By this time Shirley had made tentative steps towards singing again after a gap of nearly 40 years. Then in 2016, this site was one of the first to announce the fantastic forthcoming release of a stunning and magical new album Lodestar. Post contains extracts from Stewart Lee's brilliant sleeve notes. See: Shirley Collin's Lodestar. This was followed by a review in Shirley Collins2:

Running alongside the plans and recording for this album, work was already underway on a documentary 'The Ballad of Shirley Collins' which I got to see last week. Directed by Rob Curry and Tim Plester, with sound recording by Ludovic Lasserre and camerawork by Richard Mitchell. Happily this is not a sterile BBC4 run-through of Shirley's recording career but instead a much more creative and magical exploration of  Shirley's life and times. The film is layered with material from different time periods and places. Lewes and Hastings feature as does the South Downs and the southern USA. Shirley is a wonderful narrator and story-teller of her own life and her remarkable recent flowering means the film ends in triumph over adversity. It's now out on DVD in a package with the CD soundtrack.

Photo by Brian Shuel
The Lewes screening was also a launch event for Shirley's new book 'All In The Downs' [published in a finely produced and illustrated form by Strange Attractor Press] which I have been under the spell of for the last five days. Its a window into a lost world. Shirley paints wonderful word pictures, is very open about her personal affairs and has so many great tales to tell - including a sweet meeting with Jimi Hendrix. 

The period when she wasn't singing is remarkable in itself. It was long struggle to keep the family afloat and she worked in a variety of jobs - including at a Job Centre, the British Museum bookshop, an Oxfam shop and for a London publisher's agent (during which, incidentally, she typed up the manuscript for Len Deighton's The Ipcress File).

Shirley is widely known to be not only one of the great singers of English folk songs but also as someone who is hugely knowledgeable on their history and background in a completely non-academic way. She has had many years of touring word and music evenings that enlighten and inform. Her love for the subject and the singers of the past is palpable.

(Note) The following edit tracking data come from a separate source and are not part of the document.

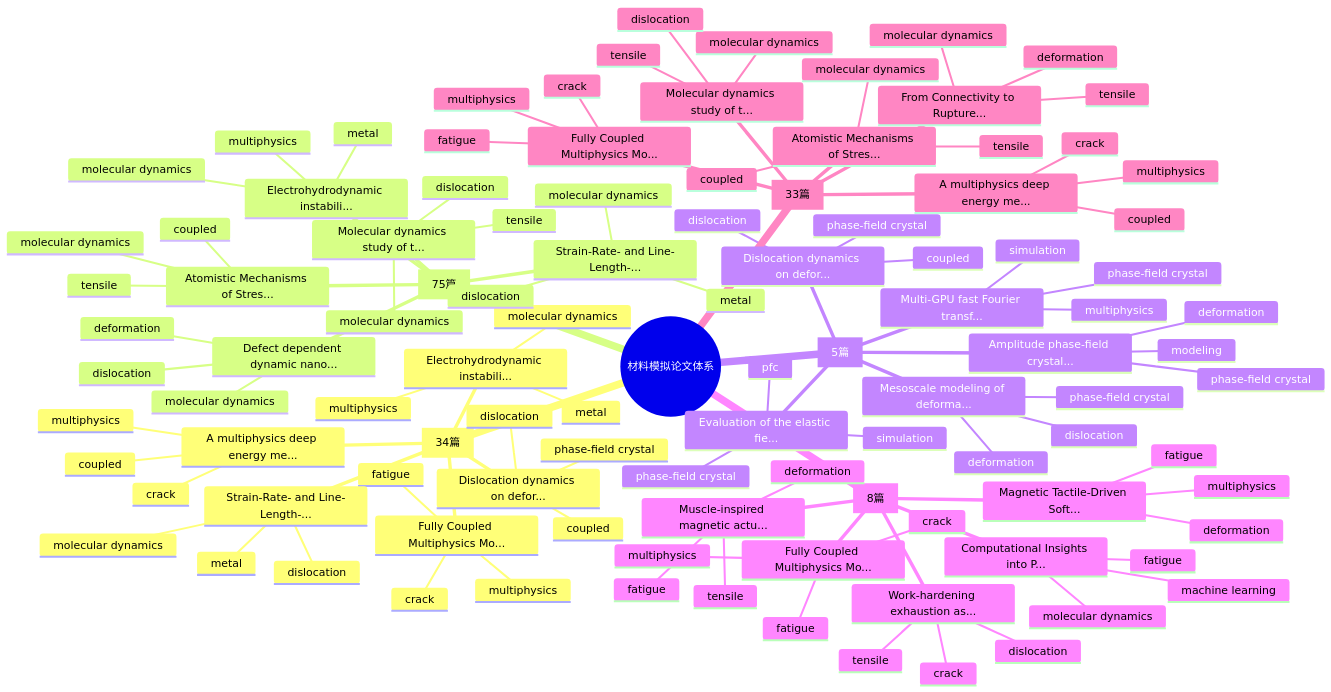
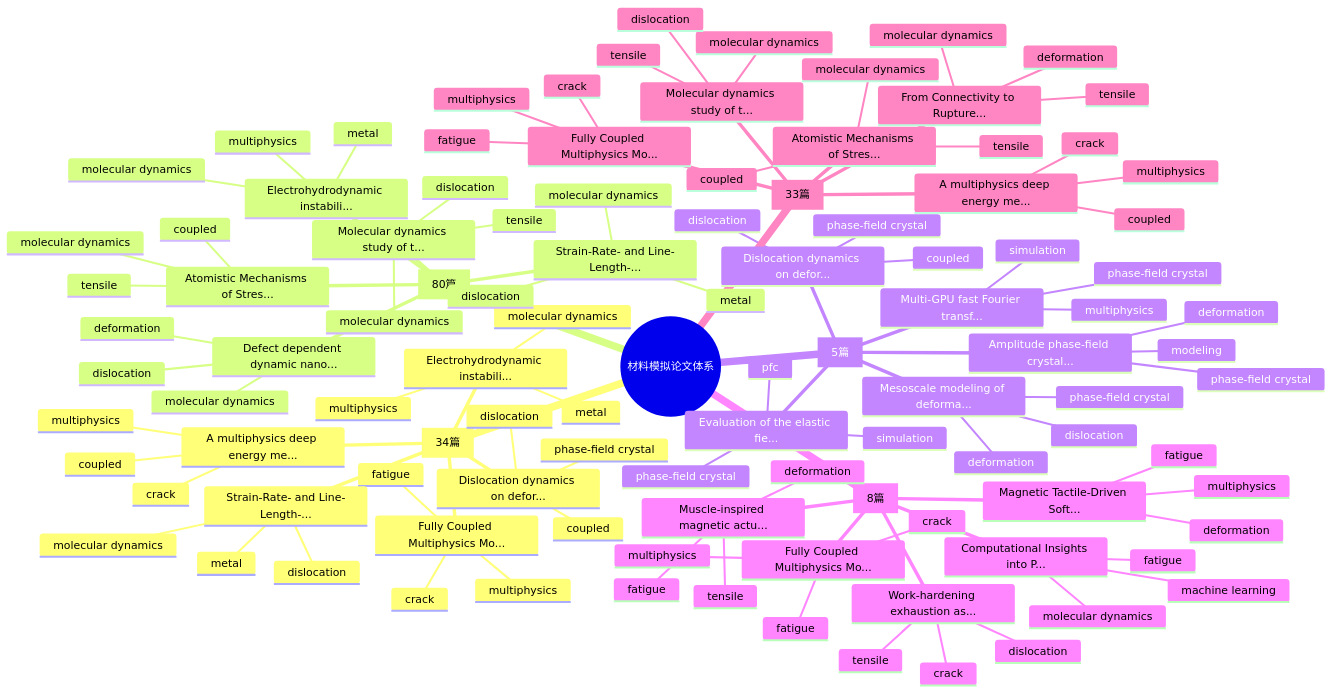
Before and after one commit to Shirakawa11111/BJK_readpaper: the first of 2 diagrams in README.md, drawn with Mermaid. The commit also changed other lines of this file and 11 other files, not shown here.

```diff
--- a/README.md
+++ b/README.md
@@ -115,7 +115,7 @@
         molecular dynamics
         dislocation
         metal
-    Molecular Dynamics [75篇]
+    Molecular Dynamics [80篇]
       Molecular dynamics study of t...
         molecular dynamics
         dislocation
```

Her style of singing is focused on presenting the original song in its original form without stylistic additions, in clear, beautiful and authentic renditions. She says in the book that when she sings these songs, many of which have been passed from singer to singer over hundreds of years, she feels as if they are standing behind her. These were, by and large, workers and labourers whose names and importance would not have been recognised without the efforts of impassioned song collectors like Shirley and the Copper Family.

The South Downs captured her imagination from childhood but it was in the 1970s when the spirits of the downland worked their magic and inspired much of her work. She writes movingly of her sister Dolly who was both a music arranger and sensitive player on an ancient form of pipe organ. Her death hit Shirley hard but their work together is happily fully preserved and available for posterity.

Shirley has, in recent years, been showered with Honours, including the MBE, but she remains totally modest and down-to-earth, overjoyed to be once more presenting the music she loves so much. Her musical collaborators are first-class and have lifted the presentation of Shirley's musicality to an even higher level. She has also acquired a huge band of admirers who see, in her remarkable life story, a strength and integrity that has earned her the soubriquet of the Queen of British Folk. Shirley's substantial collection of recorded works is a testament to her dedication and passion for bringing the old haunting tunes and stories of these lands back to life. Her warm words and her belief in the presence of the spirits of the land and nature are an inspiration to like-minded folk and an encouragment to younger generations at a time when we need to reconnect with our roots.